"We rescued it from one of the mousers," Adstan says, moving jealously in beside Will's shoulder. "One of the stable-hands told me that white animals are sacred to some people. Do you think it might be worth selling?"
Merlin shrugs. "Maybe," he says. "It wouldn't cost much to feed while you ask around." They seem happy with his reply.
Who would have suspected that there were so many animals in Camelot's towers, Merlin wonders. It is probably a good thing to open them all up now and then. The strategic ones are used as guard posts, but many of the others have fallen into disuse and are kept locked, or (in the case of the Queen's Tower) are used only by lovers seeking a bit of privacy.
Sir Colm awards the prize to Sir Owaine, while Egbert and Dagobert, who are clearly in disgrace with their fellow for bringing the exertions of this day upon them, find companions in misfortune in Sir Kay and Sir Guillame. There are cheers and groans as the crowd disperses in clumps to wait for dinner. Merlin's master is making for his rooms so Merlin ducks into the kitchens to ask for hot water to be sent up to the Prince. The groans from the squires standing around the fireplace show that he is not the only one whose master is awaiting hot water, but sometimes it's good to be the Prince.
Merlin whistles as he tugs the bath through Arthur's doorway. After the day he's had he hopes that Arthur will let him use the left-over hot water.
"Merlin, could you draw me a bath?" Arthur says as he comes in. He is sitting slumped on the side of his bed, and only then looks up to see that Merlin already has his bath in tow.
"Ah, good man," he says, too tired to smile.
Merlin helps him with his boots, then with his outer clothing. A knock heralds the first of the hot water, and Merlin pours it into the bath as Arthur sits waiting, still half-dressed. His hair has dried into sweat-stained straggly clumps and Merlin is taken by surprise at the feeling of tenderness that washes over him.
When the tub is full and Arthur fully stripped Merlin washes his hair for him without even asking. Arthur is half-asleep, slowly going through the motions of scrubbing himself without any real care and Merlin is tempted to tuck him straight into bed, except that Arthur would see that as weakness.
"Come on, Your Highness," he says instead, with obnoxious good cheer. "You're done." Arthur groans but surges to his feet, dripping soapy water until Merlin towels him dry, moving his limbs with impartial efficiency and dressing him before he has the chance to sit down.
"You don't have to be downstairs just yet," he says. "May I use the bath while you rest?"
"Don't let me fall asleep," Arthur says, which Merlin takes as acquiescence.
Despite his words, Arthur lies down on his bed, half curled and facing Merlin.
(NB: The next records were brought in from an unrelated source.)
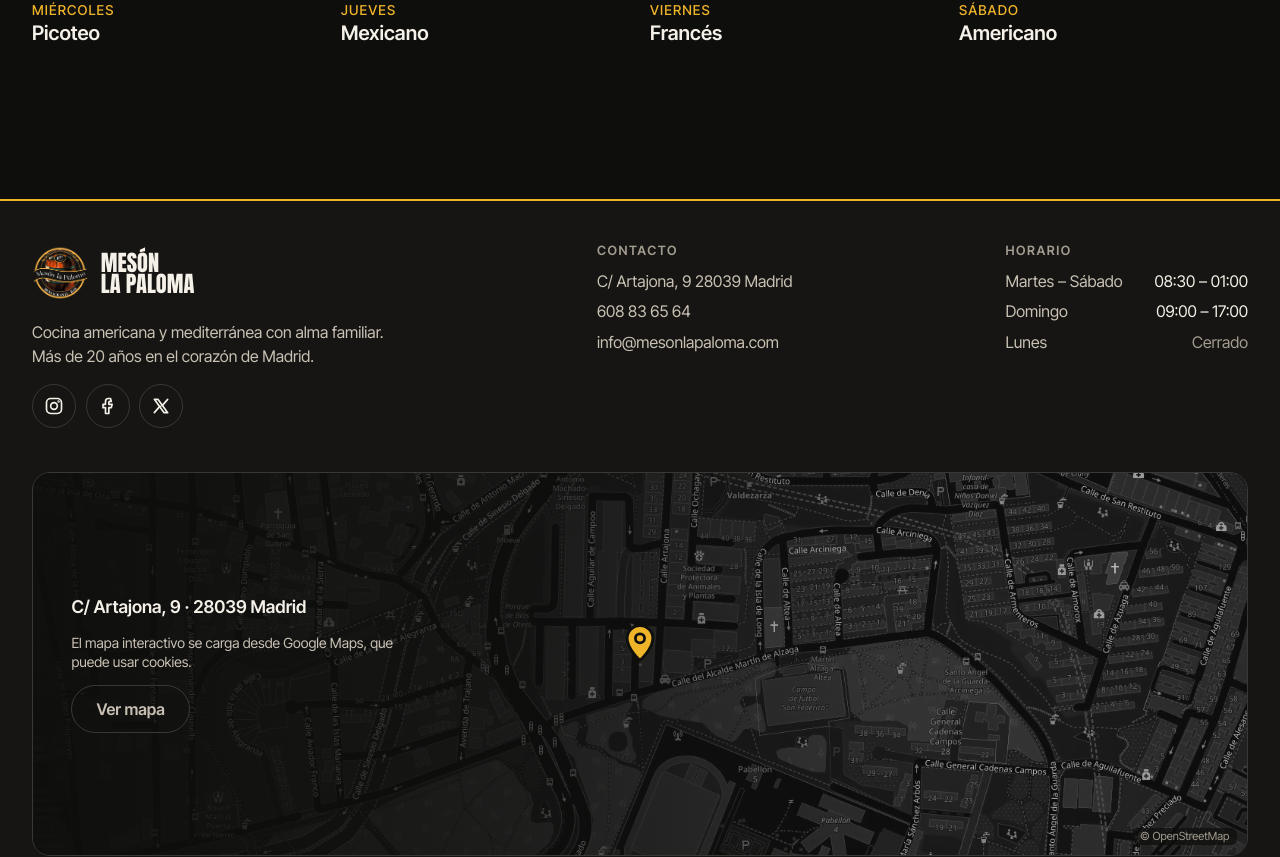
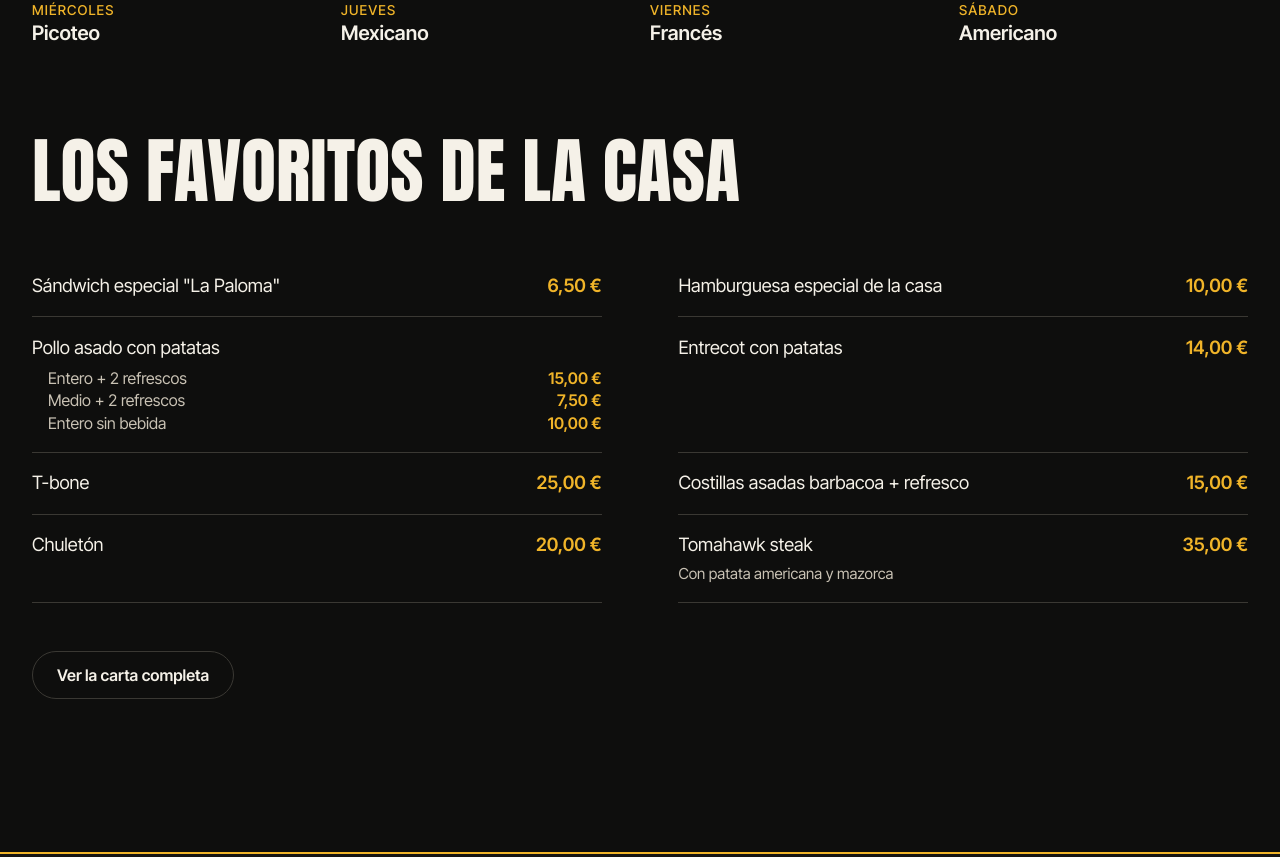
Before and after one commit to Magapp92/Meson_la_Paloma, a Next.js app in the folder frontend/: page / in a window 1280 px wide. Shown: the part 1718-2575 px from the top of the page. Built offline with nearby package versions, Linux system fonts and the light colour scheme.

Commit message:
Platos destacados de la carta en la portada
Sándwich especial, hamburguesa de la casa, pollo asado con sus tres opciones y los platos especiales, con precios formateados con Intl.NumberFormat y enlace a la carta completa.

```diff
--- a/frontend/views/home/home.css
+++ b/frontend/views/home/home.css
@@ -121,6 +121,82 @@
 }
 
 
+/* PLATOS DESTACADOS */
+
+/* Separación con la sección de arriba y con el pie */
+.FeaturedDishes{
+    padding-block: 0 clamp(3rem, 7vw, 6rem);
+}
+
+/* Título de la sección, igual que el de experiencias */
+.FeaturedDishes-title{
+    font-family: var(--font-title);
+    font-size: clamp(2.5rem, 6vw, 4.5rem);
+    line-height: 1;
+    text-transform: uppercase;
+}
+
+/* Dos columnas de platos con mucho aire entre ellas */
+.FeaturedDishes-list{
+    margin-block: clamp(2rem, 4vw, 3rem);
+
+    display: grid;
+    grid-template-columns: repeat(2, 1fr);
+    column-gap: clamp(2rem, 6vw, 5rem);
+}
+
+/* Cada plato separado del siguiente por una línea fina, como en una carta */
+.FeaturedDishes-item{
+    padding-block: 1.1rem;
+    border-bottom: 1px solid var(--border);
+}
+
+/* Nombre a la izquierda y precio a la derecha, alineados por abajo */
+.FeaturedDishes-row{
+    display: flex;
+    justify-content: space-between;
+    align-items: baseline;
+    gap: 1rem;
+
+    font-size: 1.15rem;
+    line-height: 1.4;
+}
+
+/* El reset pone a los span su propio interlineado: que hereden el de la fila */
+.FeaturedDishes-name{
+    line-height: inherit;
+}
+
+/* Precio en mostaza y sin partirse en dos líneas */
+.FeaturedDishes-price{
+    font-weight: 600;
+    color: var(--accent);
+    line-height: inherit;
+    white-space: nowrap;
+}
+
+/* Nota bajo el nombre, en gris claro */
+.FeaturedDishes-note{
+    margin-top: .3rem;
+
+    font-size: .95rem;
+    color: var(--muted);
+    line-height: 1.4;
+}
+
+/* Opciones del plato, un poco metidas hacia dentro */
+.FeaturedDishes-options{
+    margin-top: .4rem;
+    padding-left: 1rem;
+}
+
+/* Cada opción, más pequeña y en gris claro, con el precio igual que el resto */
+.FeaturedDishes-row--option{
+    font-size: 1rem;
+    color: var(--muted);
+}
+
+
 /* MÓVIL */
 
 /* En pantallas de 900px o menos la tira se desliza de lado: cada foto ocupa el 80% del ancho
@@ -154,4 +230,9 @@
 
         scroll-snap-align: start;
     }
+
+    /* Los platos, en una sola columna */
+    .FeaturedDishes-list{
+        grid-template-columns: 1fr;
+    }
 }
--- a/frontend/views/home/home.jsx
+++ b/frontend/views/home/home.jsx
@@ -19,6 +19,26 @@ const THEMED_NIGHTS = Object.freeze([
     { day: 'Viernes', name: 'Francés', poster: '/img/friday-french.webp' },
     { day: 'Sábado', name: 'Americano', poster: '/img/saturday-american.webp' }
 ])
+
+/* Platos destacados de la carta. El pollo tiene varias opciones, cada una con su precio;
+los demás, un solo precio y, si hace falta, una nota */
+const FEATURED_DISHES = Object.freeze([
+    { name: 'Sándwich especial "La Paloma"', price: 6.5 },
+    { name: 'Hamburguesa especial de la casa', price: 10 },
+    { name: 'Pollo asado con patatas', options: [
+        { text: 'Entero + 2 refrescos', price: 15 },
+        { text: 'Medio + 2 refrescos', price: 7.5 },
+        { text: 'Entero sin bebida', price: 10 }
+    ] },
+    { name: 'Entrecot con patatas', price: 14 },
+    { name: 'T-bone', price: 25 },
+    { name: 'Costillas asadas barbacoa + refresco', price: 15 },
+    { name: 'Chuletón', price: 20 },
+    { name: 'Tomahawk steak', price: 35, note: 'Con patata americana y mazorca' }
+])
+
+/* Escribe un precio a la española: 6.5 pasa a "6,50 €" */
+const formatPrice = price => new Intl.NumberFormat( 'es-ES', { style: 'currency', currency: 'EUR' }).format( price )
 
 /* Portada de la web: lo que se ve en la ruta / */
 export const Home = () => {
@@ -79,6 +99,34 @@ export const Home = () => {
                     )}
                 </ul>
             </section>
+            {/* En la sección de platos destacados agrupamos una selección de la carta con sus precios
+            y el botón para ver la carta completa */}
+            <section className="Container FeaturedDishes">
+                <h2 className="FeaturedDishes-title">Los favoritos de la casa</h2>
+                <ul className="FeaturedDishes-list">
+                    { FEATURED_DISHES.map( dish =>
+                        <li key={dish.name} className="FeaturedDishes-item">
+                            <p className="FeaturedDishes-row">
+                                <span className="FeaturedDishes-name">{dish.name}</span>
+                                { dish.price && <span className="FeaturedDishes-price">{formatPrice( dish.price )}</span> }
+                            </p>
+                            { dish.note && <p className="FeaturedDishes-note">{dish.note}</p> }
+                            {/* Si el plato tiene opciones, cada una va en su línea con su precio */}
+                            { dish.options &&
+                                <ul className="FeaturedDishes-options">
+                                    { dish.options.map( option =>
+                                        <li key={option.text} className="FeaturedDishes-row FeaturedDishes-row--option">
+                                            <span className="FeaturedDishes-name">{option.text}</span>
+                                            <span className="FeaturedDishes-price">{formatPrice( option.price )}</span>
+                                        </li>
+                                    )}
+                                </ul>
+                            }
+                        </li>
+                    )}
+                </ul>
+                <Button href={ROUTES.FOOD_MENU} variant="ghost" title="Ir a la carta">Ver la carta completa</Button>
+            </section>
         </main>
     )
 }
```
Merlin strips quickly and finds that the water doesn't needs a warming spell, which is lucky given that Arthur's eyes are still vaguely tracking him.
"Talk to me, Merlin," he says, and Merlin tells him about the falcon, the kitten and the mouse.
"It's been a day full of small creatures," he said, "And only the bats have come out worse for it."
"They'll be better off in a cave," Arthur demurs, and although Merlin disagrees he doesn't say so because Arthur's lids are drooping and he looks rather sweet and helpless on the bed, his fringe falling into his eyes and his breath beginning to flow slowly and evenly past his slightly parted lips.
Merlin gives him as long as it takes him to finish his scrub, empty the bathwater and mop up the mess before waking him. A nap will do him good.
________________________________ *garderobes were castle toilets. The waste dropped straight down the side of the castle and accumulated at the bottom. I am assuming that in Camelot the waste was then carted away to fertilise the fields or some such thing. Depending on the design of the garderobe it might accumulate in a confined space which needed regular mucking out to continue to work or just outside the castle walls. I don't know anything about the Pierrefonds toilet system, though, and Pierrefonds isn't exactly mediaeval anyway.